I could tell Tom was seeing problems everywhere, the insensitive boss, the randomized team, the bad economy you name it. I am sure if I asked he would have more to add from other areas of his life. When you hear Tom's story or maybe think about a problem from your own life, what do you feel inside? Is it towards peace and serenity or more towards stress and anxiety? You got it right- when we see all these problems we feel anxiety. It is very hard to live with it- so we feel the urge to do something about it (notice, the urge to act is driven by the anxiety). As we act the intensity of the problem reduces or it may disappear altogether. Phew! Now the anxiety also diminishes and we go back to our regular self until the next problem comes on our way.
Since we just reacted to the anxiety it is only a matter of time the same problem comes back and maybe in a larger magnitude even. Those dealing with weight loss or a bad performance review can tell how frustrating it is!
Vision (Outcome) Focus
Problem focus approach gets you from one day to the next. It hardly works when you want an extra ordinary outcome. So what would be a better approach? It is when you are ready to look at the bigger picture – your vision.
- Take a step back
- Take a deep breath
- Imagine the problem was not there
- Now ask yourself: What do I care in the end?

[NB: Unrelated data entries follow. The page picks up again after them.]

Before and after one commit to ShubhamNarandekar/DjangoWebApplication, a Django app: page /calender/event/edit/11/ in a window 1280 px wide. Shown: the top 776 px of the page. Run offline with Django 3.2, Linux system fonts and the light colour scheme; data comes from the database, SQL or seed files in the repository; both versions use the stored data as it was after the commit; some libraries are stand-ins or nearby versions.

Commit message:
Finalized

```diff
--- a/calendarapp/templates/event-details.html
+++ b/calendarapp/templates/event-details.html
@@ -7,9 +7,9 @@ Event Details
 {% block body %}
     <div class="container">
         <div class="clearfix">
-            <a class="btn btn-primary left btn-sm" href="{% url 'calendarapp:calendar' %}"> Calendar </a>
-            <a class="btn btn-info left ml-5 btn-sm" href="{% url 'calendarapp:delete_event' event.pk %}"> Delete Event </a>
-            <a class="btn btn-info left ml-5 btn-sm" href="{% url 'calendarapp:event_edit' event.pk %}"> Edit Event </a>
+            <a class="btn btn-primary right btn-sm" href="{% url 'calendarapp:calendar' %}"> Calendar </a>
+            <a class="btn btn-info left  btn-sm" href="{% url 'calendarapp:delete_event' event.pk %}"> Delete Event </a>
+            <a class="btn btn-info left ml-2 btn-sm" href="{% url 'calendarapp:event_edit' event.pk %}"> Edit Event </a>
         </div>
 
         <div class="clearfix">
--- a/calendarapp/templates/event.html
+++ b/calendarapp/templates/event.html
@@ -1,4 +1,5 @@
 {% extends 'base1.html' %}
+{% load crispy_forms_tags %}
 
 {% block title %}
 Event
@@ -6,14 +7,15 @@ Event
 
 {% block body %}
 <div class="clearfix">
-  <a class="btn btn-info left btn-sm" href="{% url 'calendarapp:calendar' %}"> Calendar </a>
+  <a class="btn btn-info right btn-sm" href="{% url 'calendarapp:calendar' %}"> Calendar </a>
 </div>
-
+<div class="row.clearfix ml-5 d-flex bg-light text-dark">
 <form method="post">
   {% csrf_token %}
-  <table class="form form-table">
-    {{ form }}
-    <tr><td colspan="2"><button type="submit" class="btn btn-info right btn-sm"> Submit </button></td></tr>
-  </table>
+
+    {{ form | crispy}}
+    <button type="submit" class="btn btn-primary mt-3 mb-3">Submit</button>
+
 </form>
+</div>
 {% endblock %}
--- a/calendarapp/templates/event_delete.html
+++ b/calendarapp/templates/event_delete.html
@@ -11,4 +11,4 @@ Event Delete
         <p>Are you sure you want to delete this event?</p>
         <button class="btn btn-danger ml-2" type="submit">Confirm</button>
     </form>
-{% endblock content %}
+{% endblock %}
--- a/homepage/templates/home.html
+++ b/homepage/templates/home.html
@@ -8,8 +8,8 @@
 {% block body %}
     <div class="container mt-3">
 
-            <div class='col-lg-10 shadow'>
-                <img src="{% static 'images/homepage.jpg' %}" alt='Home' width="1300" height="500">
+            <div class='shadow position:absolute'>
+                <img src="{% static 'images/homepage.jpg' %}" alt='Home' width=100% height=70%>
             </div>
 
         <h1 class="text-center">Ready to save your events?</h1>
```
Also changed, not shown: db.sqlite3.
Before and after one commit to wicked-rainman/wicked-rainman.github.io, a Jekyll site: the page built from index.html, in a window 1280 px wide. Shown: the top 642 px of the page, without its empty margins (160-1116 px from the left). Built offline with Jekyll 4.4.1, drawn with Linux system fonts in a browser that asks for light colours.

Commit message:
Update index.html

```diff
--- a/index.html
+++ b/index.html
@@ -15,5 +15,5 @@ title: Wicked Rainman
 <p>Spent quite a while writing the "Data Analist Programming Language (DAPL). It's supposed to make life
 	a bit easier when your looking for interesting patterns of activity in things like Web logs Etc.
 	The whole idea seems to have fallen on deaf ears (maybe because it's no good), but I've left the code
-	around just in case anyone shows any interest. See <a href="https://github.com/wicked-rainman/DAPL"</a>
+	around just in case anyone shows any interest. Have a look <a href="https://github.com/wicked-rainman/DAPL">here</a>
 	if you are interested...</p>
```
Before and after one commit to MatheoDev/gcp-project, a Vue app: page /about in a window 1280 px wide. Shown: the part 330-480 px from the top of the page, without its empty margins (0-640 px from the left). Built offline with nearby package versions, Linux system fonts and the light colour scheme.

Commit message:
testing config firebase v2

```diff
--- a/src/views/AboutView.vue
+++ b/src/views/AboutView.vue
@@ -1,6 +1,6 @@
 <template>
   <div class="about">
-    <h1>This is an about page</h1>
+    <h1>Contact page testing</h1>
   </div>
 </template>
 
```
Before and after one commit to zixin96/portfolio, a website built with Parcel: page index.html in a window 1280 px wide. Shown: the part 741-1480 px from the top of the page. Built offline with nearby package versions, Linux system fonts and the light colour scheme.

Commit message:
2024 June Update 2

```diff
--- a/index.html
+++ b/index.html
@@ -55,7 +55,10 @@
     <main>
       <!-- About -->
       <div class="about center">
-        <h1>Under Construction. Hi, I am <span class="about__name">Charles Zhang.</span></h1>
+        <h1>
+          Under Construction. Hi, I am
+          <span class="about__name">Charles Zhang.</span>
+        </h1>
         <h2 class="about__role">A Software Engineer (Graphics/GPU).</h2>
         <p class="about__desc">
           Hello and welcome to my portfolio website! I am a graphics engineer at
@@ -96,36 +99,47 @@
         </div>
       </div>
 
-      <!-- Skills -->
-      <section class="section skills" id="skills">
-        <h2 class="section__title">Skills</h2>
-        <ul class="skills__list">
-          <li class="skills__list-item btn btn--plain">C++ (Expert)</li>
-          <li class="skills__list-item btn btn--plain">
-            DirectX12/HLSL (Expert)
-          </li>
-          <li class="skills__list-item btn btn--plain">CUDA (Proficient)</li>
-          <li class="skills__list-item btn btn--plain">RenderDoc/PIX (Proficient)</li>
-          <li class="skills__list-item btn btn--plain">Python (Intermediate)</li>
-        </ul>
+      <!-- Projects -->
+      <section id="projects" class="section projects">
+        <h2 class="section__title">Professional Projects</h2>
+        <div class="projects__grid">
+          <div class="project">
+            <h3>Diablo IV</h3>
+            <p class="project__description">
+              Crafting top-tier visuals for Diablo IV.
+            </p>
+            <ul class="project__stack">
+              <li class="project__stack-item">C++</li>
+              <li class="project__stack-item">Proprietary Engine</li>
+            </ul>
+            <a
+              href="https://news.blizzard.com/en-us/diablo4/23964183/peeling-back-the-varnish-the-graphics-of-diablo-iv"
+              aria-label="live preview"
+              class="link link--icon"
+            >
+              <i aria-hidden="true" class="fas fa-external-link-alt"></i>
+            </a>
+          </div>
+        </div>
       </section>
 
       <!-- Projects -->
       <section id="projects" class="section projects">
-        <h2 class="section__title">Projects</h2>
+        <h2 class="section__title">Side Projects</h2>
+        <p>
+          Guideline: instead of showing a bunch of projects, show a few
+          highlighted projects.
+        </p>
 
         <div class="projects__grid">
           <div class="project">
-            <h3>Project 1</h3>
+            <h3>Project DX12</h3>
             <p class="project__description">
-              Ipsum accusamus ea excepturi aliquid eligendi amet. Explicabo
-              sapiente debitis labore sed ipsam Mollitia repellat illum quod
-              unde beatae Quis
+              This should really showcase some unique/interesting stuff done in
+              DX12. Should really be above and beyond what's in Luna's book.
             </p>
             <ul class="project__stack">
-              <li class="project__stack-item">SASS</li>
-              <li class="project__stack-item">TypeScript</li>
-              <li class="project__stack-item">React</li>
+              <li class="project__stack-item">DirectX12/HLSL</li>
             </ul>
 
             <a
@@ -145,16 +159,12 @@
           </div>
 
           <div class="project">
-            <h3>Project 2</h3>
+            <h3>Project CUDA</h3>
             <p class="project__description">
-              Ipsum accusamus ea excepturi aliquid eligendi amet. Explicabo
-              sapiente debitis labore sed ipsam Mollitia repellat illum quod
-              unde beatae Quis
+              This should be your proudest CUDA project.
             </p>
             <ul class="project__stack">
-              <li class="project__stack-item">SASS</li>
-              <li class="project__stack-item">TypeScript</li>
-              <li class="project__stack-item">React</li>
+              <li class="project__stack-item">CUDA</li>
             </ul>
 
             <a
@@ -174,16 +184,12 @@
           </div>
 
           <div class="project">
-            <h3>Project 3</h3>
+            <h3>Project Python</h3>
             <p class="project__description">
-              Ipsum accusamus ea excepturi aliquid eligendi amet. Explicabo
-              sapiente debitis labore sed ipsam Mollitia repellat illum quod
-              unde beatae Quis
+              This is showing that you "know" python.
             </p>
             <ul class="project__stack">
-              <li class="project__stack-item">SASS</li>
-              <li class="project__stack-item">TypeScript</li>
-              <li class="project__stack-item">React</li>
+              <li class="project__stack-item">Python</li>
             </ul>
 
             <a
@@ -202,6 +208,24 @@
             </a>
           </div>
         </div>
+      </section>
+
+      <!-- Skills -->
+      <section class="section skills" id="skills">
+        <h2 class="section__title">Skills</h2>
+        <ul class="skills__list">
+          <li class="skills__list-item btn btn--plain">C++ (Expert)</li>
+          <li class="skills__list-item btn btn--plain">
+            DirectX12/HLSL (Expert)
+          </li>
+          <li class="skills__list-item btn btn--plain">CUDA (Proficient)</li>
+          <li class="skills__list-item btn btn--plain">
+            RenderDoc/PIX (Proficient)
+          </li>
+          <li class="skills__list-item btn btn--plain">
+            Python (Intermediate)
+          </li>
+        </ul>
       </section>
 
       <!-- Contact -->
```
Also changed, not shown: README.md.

#4 is the tricky part. If you are envisioning an outcome where life would be free of that problem, you actually are still thinking about the problem at hand, instead of your vision.
If your problem is that promotion you deserve but not getting, imagine the boss is fine and you got the promotion. Is that enough? Is that enough for you to be excited to come to work every day? Let's ask: Who do you want to be? What kind of impact you want to make with your talents and hard work - for your team, for your employer and most important for yourself to be genuinely proud of?
I asked the same question to Tom. He stayed quiet for a moment and then started slowly from a deeper place – "I want to innovate, I want to be working with a team and solve deep technical challenges. I want to help others so they get better at it...". I sensed Tom’s energy elevated. By looking into his longer term vision, he was getting passionate.